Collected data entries
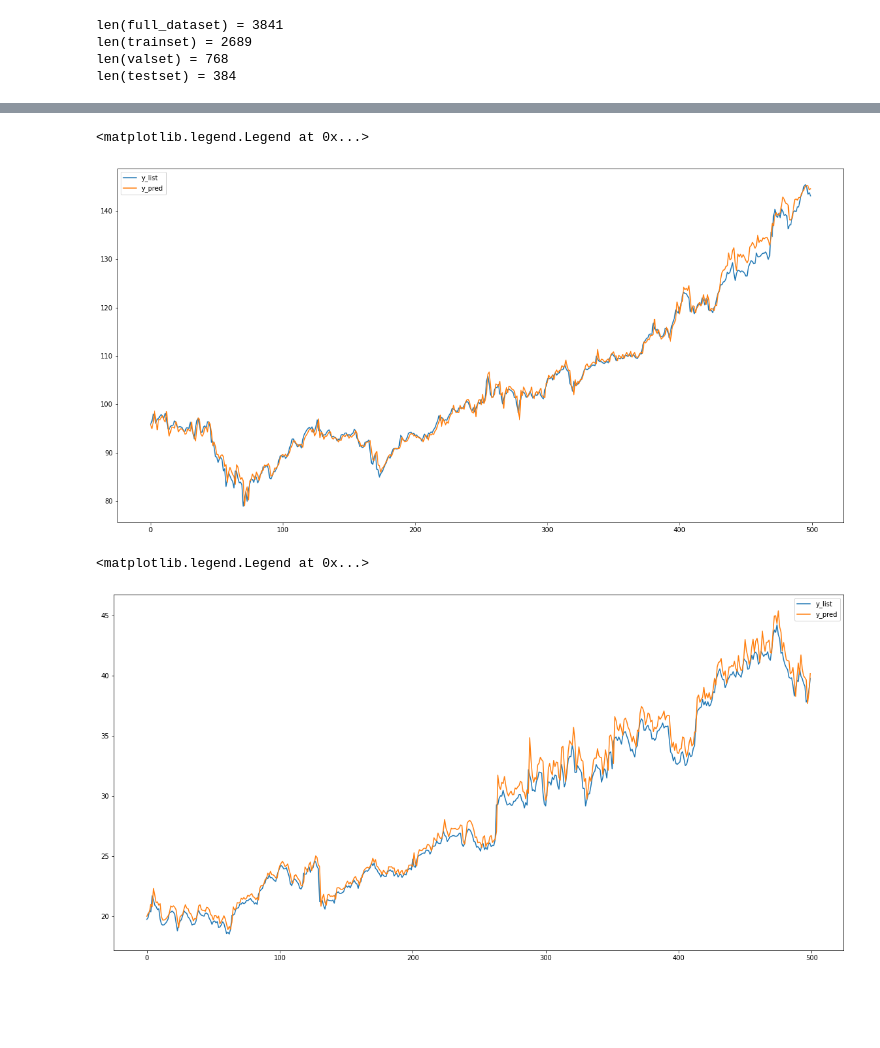
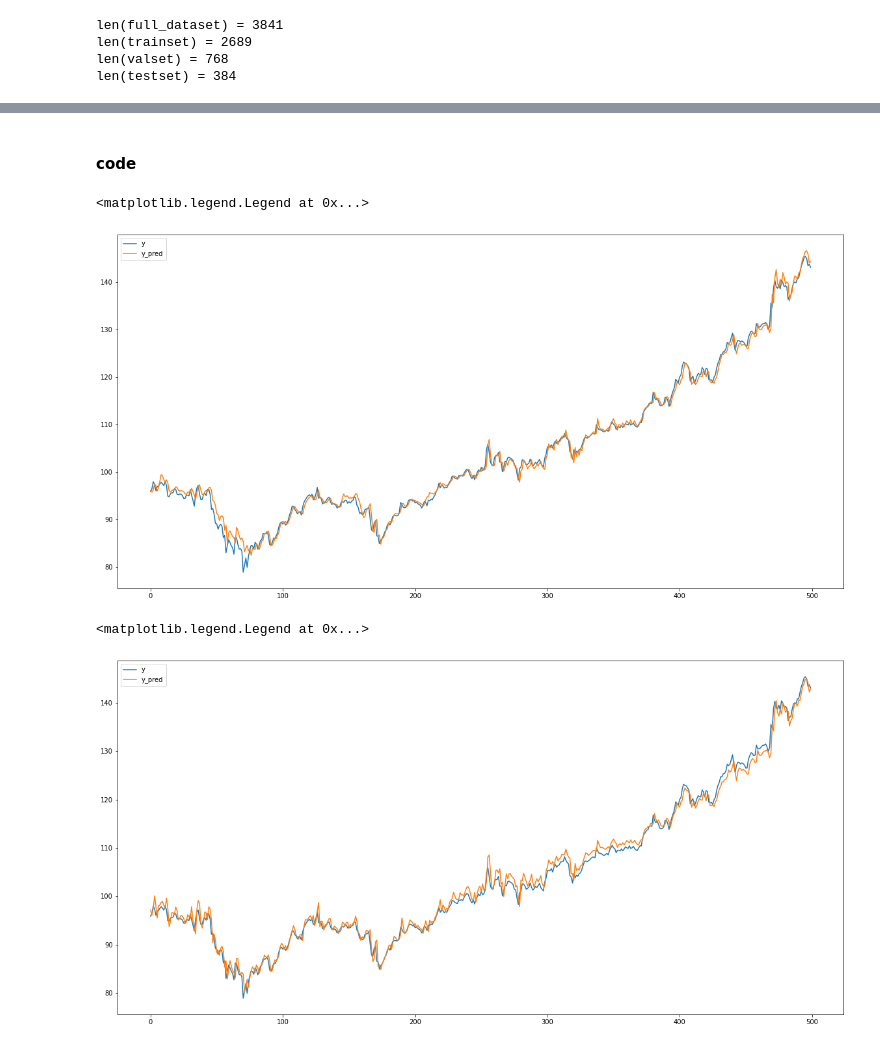
Before and after one commit to xiaoshaoyc/CSCI-4962, a Jupyter notebook: CSCI_4962_hw4.ipynb, the cells around one changed output, grey strips where cells are left out. Saved outputs shown, nothing was run; the diff lists cells and outputs as text; code cells hidden in the pictures; blank space fills up the shorter version.

```diff
--- a/CSCI_4962_hw4.ipynb
+++ b/CSCI_4962_hw4.ipynb
@@ -217,8 +226,6 @@ model = LstmNetwork().to(device)
-# %%
-loss_fn = nn.MSELoss()
-optimizer = optim.RMSprop(model.parameters(), \
-      lr=0.01, alpha=0.99, eps=1e-08, weight_decay=0.01, momentum=0.9)
 # %%
+# define some useful functions
+
 @torch.no_grad()
 def val(m, loss_fn, valloader):
   loss_list = []
@@ -235,6 +242,9 @@ def train(epoch, m, loss_fn, optimizer, trainloader, valloader=None):
   loss_list = []
   val_loss_list = []
   val_loss = 0.
+  best_model = m.state_dict()
+  best_val_loss = 0xFFFFFFFF
+  best_epoch = 200
   for i in pbar:
     sub_loss_list = []
     for x, y in trainloader:
@@ -258,5 +268,11 @@ def train(epoch, m, loss_fn, optimizer, trainloader, valloader=None):
       val_loss = val(m, loss_fn, valloader)
       pbar.set_description(f'val_loss={val_loss:.4} loss={loss_num:.4}')
       val_loss_list.append(val_loss)
+      if (epoch > best_epoch) and (val_loss < best_val_loss):
+        best_epoch = epoch
+        best_val_loss = val_loss
+        best_model = m.state_dict()
 
+  print(f'train finished. Best model at epoch={best_epoch} with val_loss={best_val_loss}')
+  m.load_state_dict(best_model)
   return loss_list, val_loss_list
@@ -263,11 +306,13 @@ def train(epoch, m, loss_fn, optimizer, trainloader, valloader=None):
+# %% [markdown]
+#### code
 # %%
-dataset = ArrayDataset(raw_dataset['High'].values, input_len=20)
+dataset = ArrayDataset(raw_dataset['High'].values, input_len=80)
 trainset, valset, testset = partition_dataset(dataset)
-model = LstmNetwork().to(device)
+model = LstmNetwork2().to(device)
 loss_fn = nn.MSELoss()
 # optimizer = optim.RMSprop(model.parameters(), \
-#       lr=0.01, alpha=0.99, eps=1e-08, weight_decay=0.001, momentum=0.9)
-optimizer = optim.Adam(model.parameters(), lr=0.02, betas=(0.9,0.9), eps=1e-8, weight_decay=0.001)
+#       lr=0.01, alpha=0.99, eps=1e-08, weight_decay=0.01, momentum=0.9)
+optimizer = optim.Adam(model.parameters(), lr=0.01, betas=(0.9,0.9), eps=1e-8, weight_decay=0.001)
 dataloader = DataLoader(trainset, batch_size=len(trainset), shuffle=True)
 valloader = DataLoader(valset, batch_size=len(valset), shuffle=False)
 loss_list, _ = train(500, model, loss_fn, optimizer, dataloader, valloader)
@@ -281,34 +326,34 @@ for i in range(1000, 1500)[::-1]:
   y_pred = model(x)
   y_pred_list.append(y_pred.item())
 
-plt.plot(y_list, label='y_list')
+plt.plot(y_list, label='y')
 plt.plot(y_pred_list, label='y_pred')
 plt.legend()
 # %% [output]
 <matplotlib.legend.Legend at 0x...>
-[figure, old version]
+[figure, new version]
 # %%
-dataset = ArrayDataset(raw_dataset['High'].values, input_len=20)
-model = RNNNetwork().to(device)
+dataset = ArrayDataset(raw_dataset['High'].values, input_len=80)
+model = LstmNetwork().to(device)
 loss_fn = nn.MSELoss()
 # optimizer = optim.RMSprop(model.parameters(), \
 #       lr=0.01, alpha=0.99, eps=1e-08, weight_decay=0.01, momentum=0.9)
 optimizer = optim.Adam(model.parameters(), lr=0.01, betas=(0.9,0.9), eps=1e-8, weight_decay=0.001)
-dataloader = DataLoader(dataset, batch_size=len(dataset), shuffle=True)
+dataloader = DataLoader(dataset, batch_size=len(dataset)//4, shuffle=True)
 loss_list, _ = train(500, model, loss_fn, optimizer, dataloader)
 
 y_list = []
 y_pred_list = []
-for i in range(1000, 1500):
+for i in range(1000, 1500)[::-1]:
   x, y = dataset[i]
   x= x.to(device).reshape(1, -1, 1)
   y_list.append(y.item())
   y_pred = model(x)
   y_pred_list.append(y_pred.item())
 
-plt.plot(y_list, label='y_list')
+plt.plot(y_list, label='y')
 plt.plot(y_pred_list, label='y_pred')
 plt.legend()
 # %% [output]
 <matplotlib.legend.Legend at 0x...>
-[figure, old version]
+[figure, new version]
```
Also changed, not shown: parts of 31 cells of this notebook.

• **ACTIVITY**
Leaving out every picture, repeat the records above exactly as they stand.

• **WRITTEN RESPONSE**
Before and after one commit to xiaoshaoyc/CSCI-4962, a Jupyter notebook: CSCI_4962_hw4.ipynb, the cells around one changed output, grey strips where cells are left out. Saved outputs shown, nothing was run; the diff lists cells and outputs as text; code cells hidden in the pictures; blank space fills up the shorter version.

```diff
--- a/CSCI_4962_hw4.ipynb
+++ b/CSCI_4962_hw4.ipynb
@@ -217,8 +226,6 @@ model = LstmNetwork().to(device)
-# %%
-loss_fn = nn.MSELoss()
-optimizer = optim.RMSprop(model.parameters(), \
-      lr=0.01, alpha=0.99, eps=1e-08, weight_decay=0.01, momentum=0.9)
 # %%
+# define some useful functions
+
 @torch.no_grad()
 def val(m, loss_fn, valloader):
   loss_list = []
@@ -235,6 +242,9 @@ def train(epoch, m, loss_fn, optimizer, trainloader, valloader=None):
   loss_list = []
   val_loss_list = []
   val_loss = 0.
+  best_model = m.state_dict()
+  best_val_loss = 0xFFFFFFFF
+  best_epoch = 200
   for i in pbar:
     sub_loss_list = []
     for x, y in trainloader:
@@ -258,5 +268,11 @@ def train(epoch, m, loss_fn, optimizer, trainloader, valloader=None):
       val_loss = val(m, loss_fn, valloader)
       pbar.set_description(f'val_loss={val_loss:.4} loss={loss_num:.4}')
       val_loss_list.append(val_loss)
+      if (epoch > best_epoch) and (val_loss < best_val_loss):
+        best_epoch = epoch
+        best_val_loss = val_loss
+        best_model = m.state_dict()
 
+  print(f'train finished. Best model at epoch={best_epoch} with val_loss={best_val_loss}')
+  m.load_state_dict(best_model)
   return loss_list, val_loss_list
@@ -263,11 +306,13 @@ def train(epoch, m, loss_fn, optimizer, trainloader, valloader=None):
+# %% [markdown]
+#### code
 # %%
-dataset = ArrayDataset(raw_dataset['High'].values, input_len=20)
+dataset = ArrayDataset(raw_dataset['High'].values, input_len=80)
 trainset, valset, testset = partition_dataset(dataset)
-model = LstmNetwork().to(device)
+model = LstmNetwork2().to(device)
 loss_fn = nn.MSELoss()
 # optimizer = optim.RMSprop(model.parameters(), \
-#       lr=0.01, alpha=0.99, eps=1e-08, weight_decay=0.001, momentum=0.9)
-optimizer = optim.Adam(model.parameters(), lr=0.02, betas=(0.9,0.9), eps=1e-8, weight_decay=0.001)
+#       lr=0.01, alpha=0.99, eps=1e-08, weight_decay=0.01, momentum=0.9)
+optimizer = optim.Adam(model.parameters(), lr=0.01, betas=(0.9,0.9), eps=1e-8, weight_decay=0.001)
 dataloader = DataLoader(trainset, batch_size=len(trainset), shuffle=True)
 valloader = DataLoader(valset, batch_size=len(valset), shuffle=False)
 loss_list, _ = train(500, model, loss_fn, optimizer, dataloader, valloader)
@@ -281,34 +326,34 @@ for i in range(1000, 1500)[::-1]:
   y_pred = model(x)
   y_pred_list.append(y_pred.item())
 
-plt.plot(y_list, label='y_list')
+plt.plot(y_list, label='y')
 plt.plot(y_pred_list, label='y_pred')
 plt.legend()
 # %% [output]
 <matplotlib.legend.Legend at 0x...>
-[figure, old version]
+[figure, new version]
 # %%
-dataset = ArrayDataset(raw_dataset['High'].values, input_len=20)
-model = RNNNetwork().to(device)
+dataset = ArrayDataset(raw_dataset['High'].values, input_len=80)
+model = LstmNetwork().to(device)
 loss_fn = nn.MSELoss()
 # optimizer = optim.RMSprop(model.parameters(), \
 #       lr=0.01, alpha=0.99, eps=1e-08, weight_decay=0.01, momentum=0.9)
 optimizer = optim.Adam(model.parameters(), lr=0.01, betas=(0.9,0.9), eps=1e-8, weight_decay=0.001)
-dataloader = DataLoader(dataset, batch_size=len(dataset), shuffle=True)
+dataloader = DataLoader(dataset, batch_size=len(dataset)//4, shuffle=True)
 loss_list, _ = train(500, model, loss_fn, optimizer, dataloader)
 
 y_list = []
 y_pred_list = []
-for i in range(1000, 1500):
+for i in range(1000, 1500)[::-1]:
   x, y = dataset[i]
   x= x.to(device).reshape(1, -1, 1)
   y_list.append(y.item())
   y_pred = model(x)
   y_pred_list.append(y_pred.item())
 
-plt.plot(y_list, label='y_list')
+plt.plot(y_list, label='y')
 plt.plot(y_pred_list, label='y_pred')
 plt.legend()
 # %% [output]
 <matplotlib.legend.Legend at 0x...>
-[figure, old version]
+[figure, new version]
```
Also changed, not shown: parts of 31 cells of this notebook.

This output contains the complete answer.